◆ **Work to be completed**: Among the records below, find the lines that hold the word "center" and report how many there are, with no other words.

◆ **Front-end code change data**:
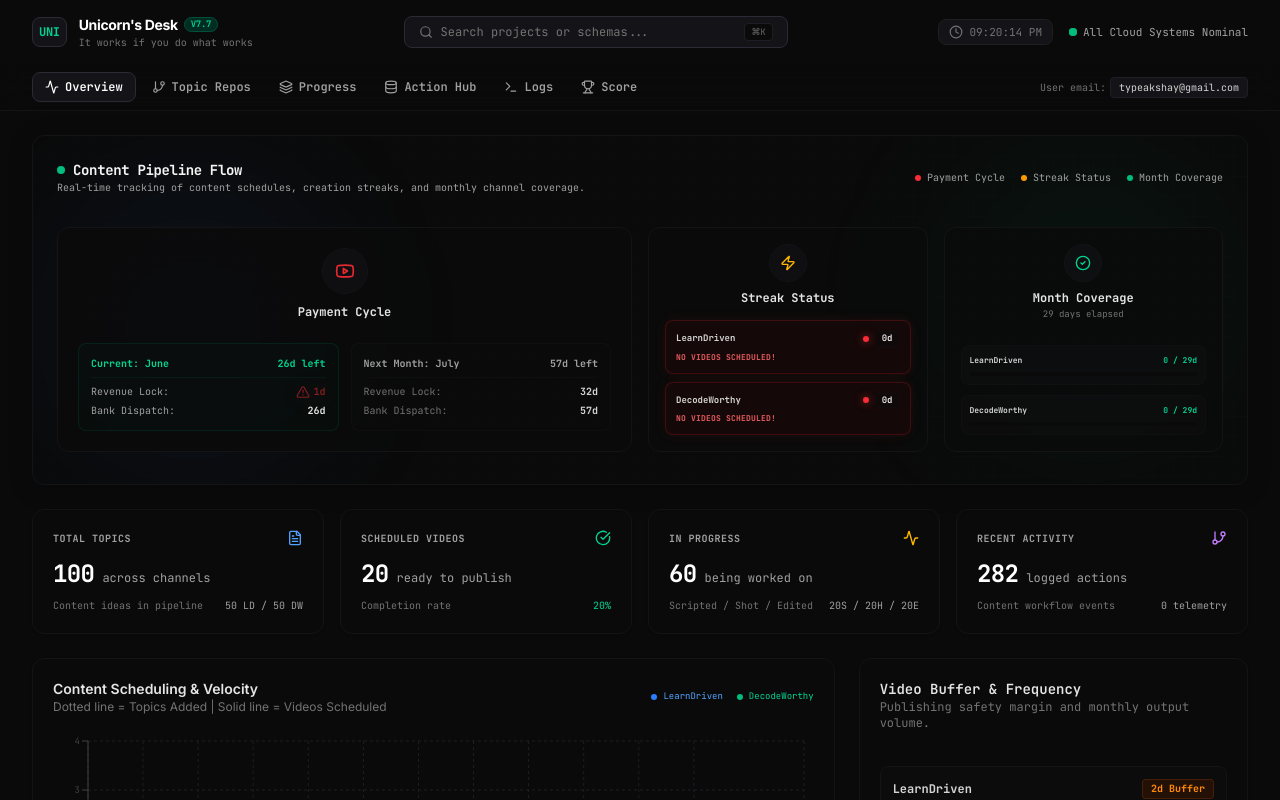
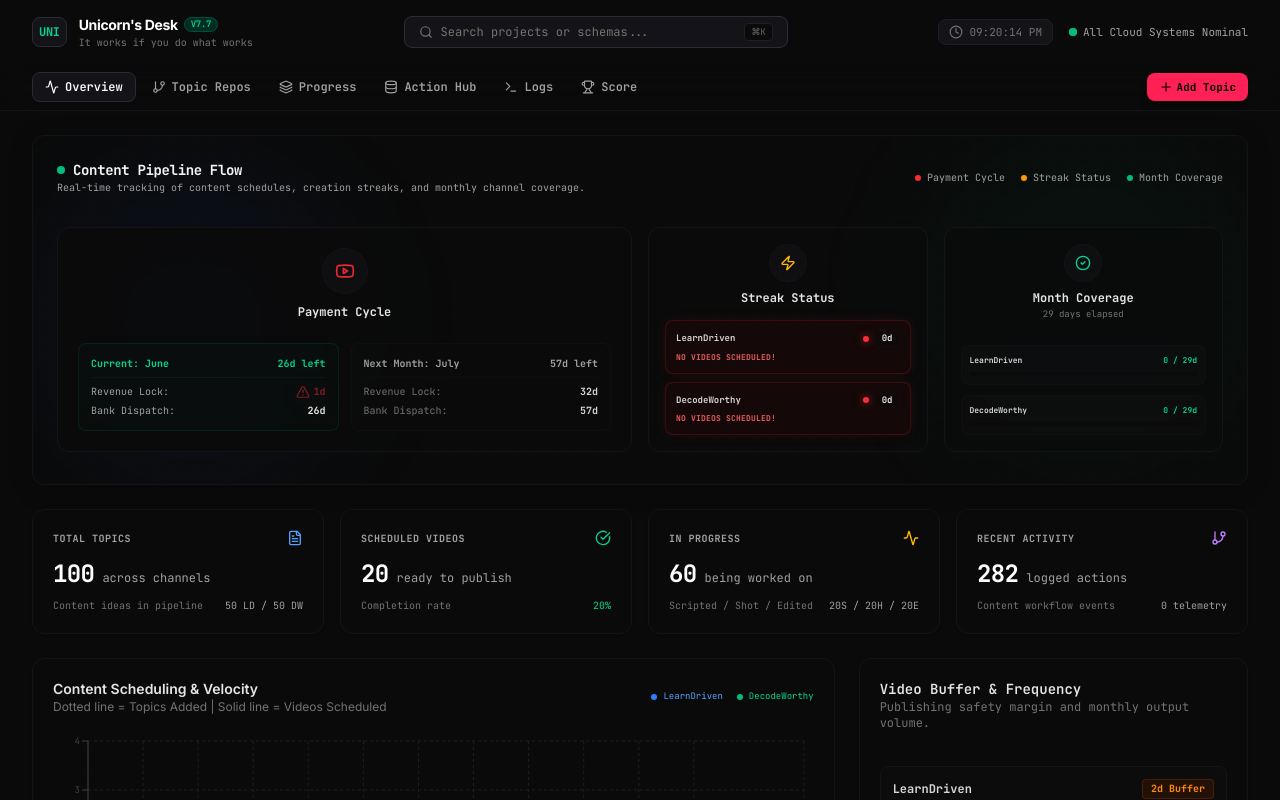
Before and after one commit to akshay58165/system-hub-dashboard, a React (Vite) app: page / in a window 1280 px wide. Shown: the top 800 px of the page. Built offline with nearby package versions, Linux system fonts and the light colour scheme.

Commit message:
feat: replace header user email with 'Add Topic' button that navigates to Topic Repos tab and opens the form modal

```diff
--- a/src/App.tsx
+++ b/src/App.tsx
@@ -18,7 +18,8 @@ import {
   Laptop,
   Trophy,
   CheckCircle2,
-  Lock
+  Lock,
+  Plus
 } from 'lucide-react';
 
 import { GitHubRepo, VercelProject, SupabaseProject, SystemEvent, Topic, TopicActivity } from './types';
@@ -74,6 +75,7 @@ export default function App() {
   const [isPaletteOpen, setIsPaletteOpen] = useState(false);
   const [timeStr, setTimeStr] = useState('');
   const [lastDbUpdateTime, setLastDbUpdateTime] = useState<Date>(new Date(Date.now() - 5000));
+  const [isAddFormOpen, setIsAddFormOpen] = useState(false);
 
   // Database Reset States
   const [isResetOpen, setIsResetOpen] = useState(false);
@@ -402,12 +404,16 @@ export default function App() {
               </button>
             </div>
 
-            <div className="flex items-center gap-1 font-mono text-[10px] text-neutral-500 shrink-0">
-              <span className="hidden sm:inline">User email:</span>
-              <span className="px-2 py-0.5 bg-neutral-900 border border-neutral-850 text-neutral-300 rounded">
-                typeakshay@gmail.com
-              </span>
-            </div>
+            <button
+              onClick={() => {
+                setActiveTab('topics');
+                setIsAddFormOpen(true);
+              }}
+              className="px-3 py-1.5 bg-rose-500 hover:bg-rose-600 text-black font-bold font-mono text-[11px] rounded-lg flex items-center gap-1 transition shadow-lg cursor-pointer"
+            >
+              <Plus className="h-3.5 w-3.5" />
+              <span>Add Topic</span>
+            </button>
           </div>
         </div>
       </nav>
@@ -444,6 +450,8 @@ export default function App() {
                 setTopics={setTopics}
                 activities={activities}
                 setActivities={setActivities}
+                isAddFormOpen={isAddFormOpen}
+                setIsAddFormOpen={setIsAddFormOpen}
               />
             )}
 
--- a/src/components/GithubView.tsx
+++ b/src/components/GithubView.tsx
@@ -33,6 +33,8 @@ interface GithubViewProps {
   setTopics: React.Dispatch<React.SetStateAction<Topic[]>>;
   activities: TopicActivity[];
   setActivities: React.Dispatch<React.SetStateAction<TopicActivity[]>>;
+  isAddFormOpen?: boolean;
+  setIsAddFormOpen?: (open: boolean) => void;
 }
 
 // Time formatting helper
@@ -70,7 +72,9 @@ export default function GithubView({
   topics,
   setTopics,
   activities,
-  setActivities
+  setActivities,
+  isAddFormOpen: isAddFormOpenProp,
+  setIsAddFormOpen: setIsAddFormOpenProp
 }: GithubViewProps) {
   // 1. Selected channel filter: 'All' | 'LearnDriven' | 'DecodeWorthy'
   const [selectedChannel, setSelectedChannel] = useState<'All' | 'LearnDriven' | 'DecodeWorthy'>('All');
@@ -84,7 +88,10 @@ export default function GithubView({
   // Topics and activities are now passed as props from App.tsx to support selective DB reset integrity.
 
   // Form states for creating a new Topic
-  const [isAddFormOpen, setIsAddFormOpen] = useState(false);
+  const [localIsAddFormOpen, setLocalIsAddFormOpen] = useState(false);
+  const isAddFormOpen = isAddFormOpenProp !== undefined ? isAddFormOpenProp : localIsAddFormOpen;
+  const setIsAddFormOpen = setIsAddFormOpenProp !== undefined ? setIsAddFormOpenProp : setLocalIsAddFormOpen;
+
   const [newTopicName, setNewTopicName] = useState('');
   const [newTopicDesc, setNewTopicDesc] = useState('');
   const [newTopicChannel, setNewTopicChannel] = useState<'LearnDriven' | 'DecodeWorthy' | null>(null);
```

◆ **Task result**: 2